*** Block opens ***

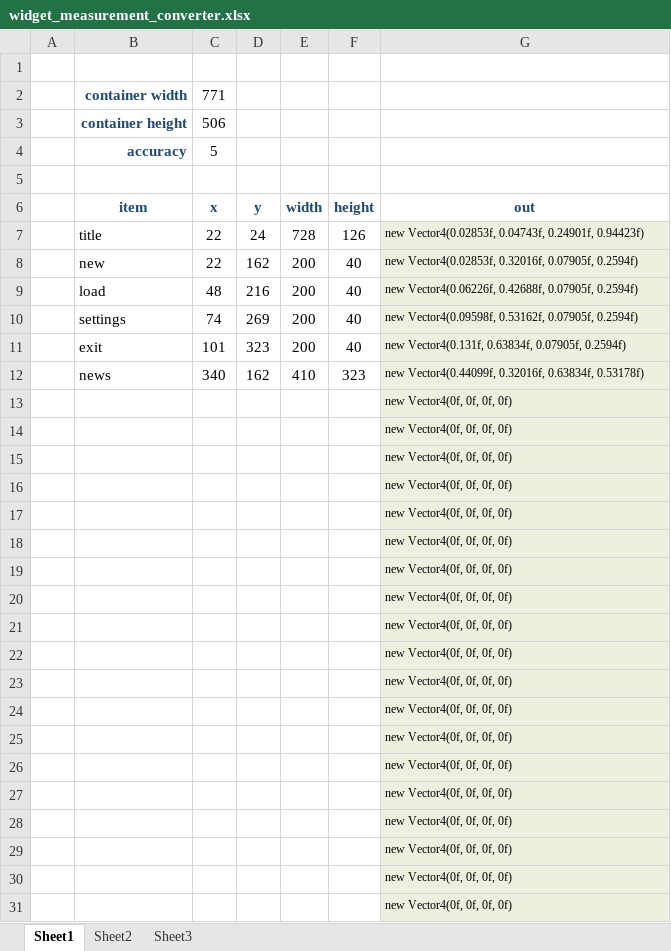
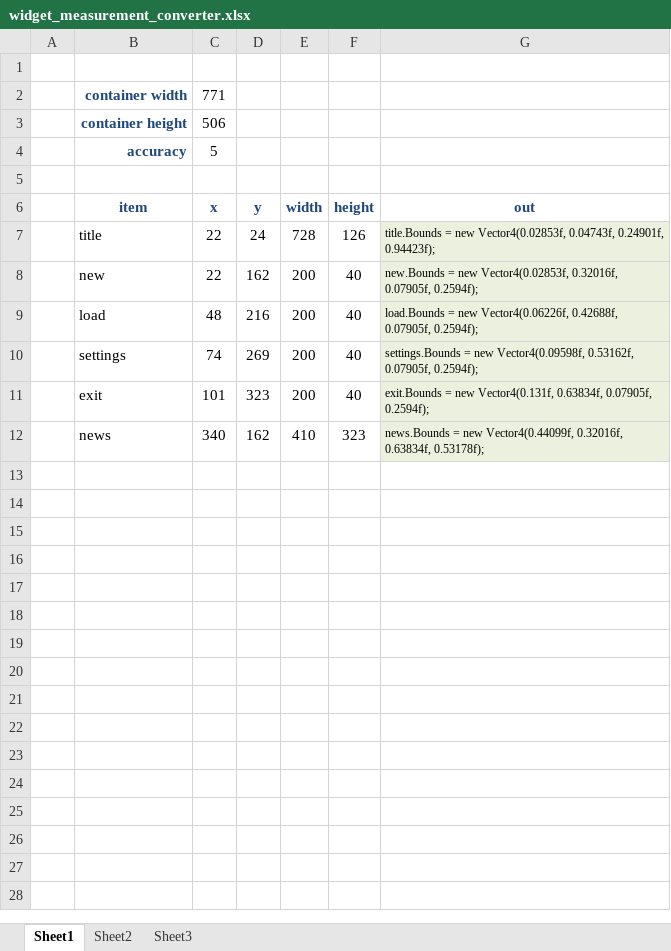
Before and after one commit to hookkshot/BluEngine, an Excel workbook: widget_measurement_converter.xlsx, sheet Sheet1, drawn as a sheet; values as stored, in another font and other column widths than the file's, no borders; the diff names each change by its address in the sheet, - before the commit and + after, or states it on an @@ line.

Commit message:
updated formula to take note of blank cells

```diff
--- a/widget_measurement_converter.xlsx (sheet Sheet1)
+++ b/widget_measurement_converter.xlsx (sheet Sheet1)
-G7 (out): new Vector4(0.02853f, 0.04743f, 0.24901f, 0.94423f)
+G7 (out): title.Bounds = new Vector4(0.02853f, 0.04743f, 0.24901f, 0.94423f);
-G8 (out): new Vector4(0.02853f, 0.32016f, 0.07905f, 0.2594f)
+G8 (out): new.Bounds = new Vector4(0.02853f, 0.32016f, 0.07905f, 0.2594f);
-G9 (out): new Vector4(0.06226f, 0.42688f, 0.07905f, 0.2594f)
+G9 (out): load.Bounds = new Vector4(0.06226f, 0.42688f, 0.07905f, 0.2594f);
-G10 (out): new Vector4(0.09598f, 0.53162f, 0.07905f, 0.2594f)
+G10 (out): settings.Bounds = new Vector4(0.09598f, 0.53162f, 0.07905f, 0.2594f);
-G11 (out): new Vector4(0.131f, 0.63834f, 0.07905f, 0.2594f)
+G11 (out): exit.Bounds = new Vector4(0.131f, 0.63834f, 0.07905f, 0.2594f);
-G12 (out): new Vector4(0.44099f, 0.32016f, 0.63834f, 0.53178f)
+G12 (out): news.Bounds = new Vector4(0.44099f, 0.32016f, 0.63834f, 0.53178f);
-row 13:  |  |  |  |  |  | new Vector4(0f, 0f, 0f, 0f)
-row 14:  |  |  |  |  |  | new Vector4(0f, 0f, 0f, 0f)
-row 15:  |  |  |  |  |  | new Vector4(0f, 0f, 0f, 0f)
-row 16:  |  |  |  |  |  | new Vector4(0f, 0f, 0f, 0f)
-row 17:  |  |  |  |  |  | new Vector4(0f, 0f, 0f, 0f)
-row 18:  |  |  |  |  |  | new Vector4(0f, 0f, 0f, 0f)
-row 19:  |  |  |  |  |  | new Vector4(0f, 0f, 0f, 0f)
-row 20:  |  |  |  |  |  | new Vector4(0f, 0f, 0f, 0f)
-row 21:  |  |  |  |  |  | new Vector4(0f, 0f, 0f, 0f)
-row 22:  |  |  |  |  |  | new Vector4(0f, 0f, 0f, 0f)
-row 23:  |  |  |  |  |  | new Vector4(0f, 0f, 0f, 0f)
-row 24:  |  |  |  |  |  | new Vector4(0f, 0f, 0f, 0f)
-row 25:  |  |  |  |  |  | new Vector4(0f, 0f, 0f, 0f)
-row 26:  |  |  |  |  |  | new Vector4(0f, 0f, 0f, 0f)
-row 27:  |  |  |  |  |  | new Vector4(0f, 0f, 0f, 0f)
-row 28:  |  |  |  |  |  | new Vector4(0f, 0f, 0f, 0f)
-row 29:  |  |  |  |  |  | new Vector4(0f, 0f, 0f, 0f)
-row 30:  |  |  |  |  |  | new Vector4(0f, 0f, 0f, 0f)
-row 31:  |  |  |  |  |  | new Vector4(0f, 0f, 0f, 0f)
```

*** Block closes ***

* WORK INSTRUCTION *
Please copy the lines above exactly as written, apart from any pictures.

* SOLUTION FOR THIS TASK *
Before and after one commit to hookkshot/BluEngine, an Excel workbook: widget_measurement_converter.xlsx, sheet Sheet1, drawn as a sheet; values as stored, in another font and other column widths than the file's, no borders; the diff names each change by its address in the sheet, - before the commit and + after, or states it on an @@ line.

Commit message:
updated formula to take note of blank cells

```diff
--- a/widget_measurement_converter.xlsx (sheet Sheet1)
+++ b/widget_measurement_converter.xlsx (sheet Sheet1)
-G7 (out): new Vector4(0.02853f, 0.04743f, 0.24901f, 0.94423f)
+G7 (out): title.Bounds = new Vector4(0.02853f, 0.04743f, 0.24901f, 0.94423f);
-G8 (out): new Vector4(0.02853f, 0.32016f, 0.07905f, 0.2594f)
+G8 (out): new.Bounds = new Vector4(0.02853f, 0.32016f, 0.07905f, 0.2594f);
-G9 (out): new Vector4(0.06226f, 0.42688f, 0.07905f, 0.2594f)
+G9 (out): load.Bounds = new Vector4(0.06226f, 0.42688f, 0.07905f, 0.2594f);
-G10 (out): new Vector4(0.09598f, 0.53162f, 0.07905f, 0.2594f)
+G10 (out): settings.Bounds = new Vector4(0.09598f, 0.53162f, 0.07905f, 0.2594f);
-G11 (out): new Vector4(0.131f, 0.63834f, 0.07905f, 0.2594f)
+G11 (out): exit.Bounds = new Vector4(0.131f, 0.63834f, 0.07905f, 0.2594f);
-G12 (out): new Vector4(0.44099f, 0.32016f, 0.63834f, 0.53178f)
+G12 (out): news.Bounds = new Vector4(0.44099f, 0.32016f, 0.63834f, 0.53178f);
-row 13:  |  |  |  |  |  | new Vector4(0f, 0f, 0f, 0f)
-row 14:  |  |  |  |  |  | new Vector4(0f, 0f, 0f, 0f)
-row 15:  |  |  |  |  |  | new Vector4(0f, 0f, 0f, 0f)
-row 16:  |  |  |  |  |  | new Vector4(0f, 0f, 0f, 0f)
-row 17:  |  |  |  |  |  | new Vector4(0f, 0f, 0f, 0f)
-row 18:  |  |  |  |  |  | new Vector4(0f, 0f, 0f, 0f)
-row 19:  |  |  |  |  |  | new Vector4(0f, 0f, 0f, 0f)
-row 20:  |  |  |  |  |  | new Vector4(0f, 0f, 0f, 0f)
-row 21:  |  |  |  |  |  | new Vector4(0f, 0f, 0f, 0f)
-row 22:  |  |  |  |  |  | new Vector4(0f, 0f, 0f, 0f)
-row 23:  |  |  |  |  |  | new Vector4(0f, 0f, 0f, 0f)
-row 24:  |  |  |  |  |  | new Vector4(0f, 0f, 0f, 0f)
-row 25:  |  |  |  |  |  | new Vector4(0f, 0f, 0f, 0f)
-row 26:  |  |  |  |  |  | new Vector4(0f, 0f, 0f, 0f)
-row 27:  |  |  |  |  |  | new Vector4(0f, 0f, 0f, 0f)
-row 28:  |  |  |  |  |  | new Vector4(0f, 0f, 0f, 0f)
-row 29:  |  |  |  |  |  | new Vector4(0f, 0f, 0f, 0f)
-row 30:  |  |  |  |  |  | new Vector4(0f, 0f, 0f, 0f)
-row 31:  |  |  |  |  |  | new Vector4(0f, 0f, 0f, 0f)
```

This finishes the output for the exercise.